Delta seeks approval for talks with United, Northwest

A merger would create the biggest airline in the US eclipsing American Airlines.

— -- Executives at Delta Air Lines DAL Friday will seek board approval to launch detailed merger talks with United Airlines and Northwest Airlines.

Sources with knowledge of the proposal to the board confirmed that CEO Richard Anderson is seeking authority to start talks with the airlines because their route networks complement Delta's. The sources asked not to be identified because they're not authorized to speak publicly.

Chicago-based United UAUA and Minneapolis-based Northwest NWA are strong in the Midwest and West and across the Pacific. Atlanta-based Delta's is concentrated in the East and across the Atlantic.

If successful, a merger of No. 3 Delta, with No. 2 United or No. 5 Northwest, would produce the biggest airline in the USA, eclipsing Fort Worth-based American. It could also set off a chain reaction of consolidation among the USA's biggest air carriers.

The online edition of The Wall Street Journal reported Thursday afternoon the Delta board proposal. Share prices soared, with United closing up 23.7% for the day; Northwest up 32.0%, and Delta up 18.2%.

Delta, Northwest and United declined to comment specifically on the board proposal or prospects for a merger. But Delta spokeswoman Betsy Talton said that Delta's board months ago established a special committee and hired advisers to explore strategic options, including a merger. United spokeswoman Jean Medina said her airline's position on "the need for consolidation" is well known.

Despite huge increases in fuel costs and intensifying competition from discounters, large U.S. airlines, since 9/11, have decided to combine operations only once: the America West-US Airways deal in 2005.

And prospects for a Delta merger now are far from certain. Calyon Securities' Ray Neidl noted that even if Delta's board gives its approval, "it's just permission to start formal talks. Nothing may come of it and they still would have to get regulatory blessing."

Airline mergers are unusually difficult because of federal scrutiny, labor union resistance and the industry's volatility. Delta emerged from Chapter 11 bankruptcy reorganization last year after rebuffing a $10 billion hostile takeover attempt by US Airways.

Former Delta CEO Gerald Grinstein, who opposed the merger, rallied employees with a "Keep Delta My Delta" campaign, and persuaded Delta's bankruptcy creditors to reject the deal.

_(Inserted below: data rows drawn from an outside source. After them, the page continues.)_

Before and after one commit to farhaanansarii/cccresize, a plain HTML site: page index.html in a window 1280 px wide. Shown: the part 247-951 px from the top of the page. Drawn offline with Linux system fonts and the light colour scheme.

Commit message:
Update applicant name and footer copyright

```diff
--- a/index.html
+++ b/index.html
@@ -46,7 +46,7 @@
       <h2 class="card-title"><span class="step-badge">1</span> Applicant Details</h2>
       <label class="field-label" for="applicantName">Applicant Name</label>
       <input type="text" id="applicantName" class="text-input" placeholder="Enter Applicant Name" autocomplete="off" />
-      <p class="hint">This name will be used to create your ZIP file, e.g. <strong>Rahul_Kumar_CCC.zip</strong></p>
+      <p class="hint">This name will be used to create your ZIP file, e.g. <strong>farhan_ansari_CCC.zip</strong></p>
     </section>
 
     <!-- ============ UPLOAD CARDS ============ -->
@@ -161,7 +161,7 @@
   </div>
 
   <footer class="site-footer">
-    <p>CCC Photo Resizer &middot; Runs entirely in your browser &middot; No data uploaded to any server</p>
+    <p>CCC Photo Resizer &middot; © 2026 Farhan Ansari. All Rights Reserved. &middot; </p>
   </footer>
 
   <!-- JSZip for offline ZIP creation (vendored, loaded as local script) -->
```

Fuel is an airline's largest single expense, and the price of crude oil this month hit an all-time record of $100 a barrel. Consolidation could let airlines eliminate redundant airport hubs and overlapping routes, compete better against foreign carriers and raise fares.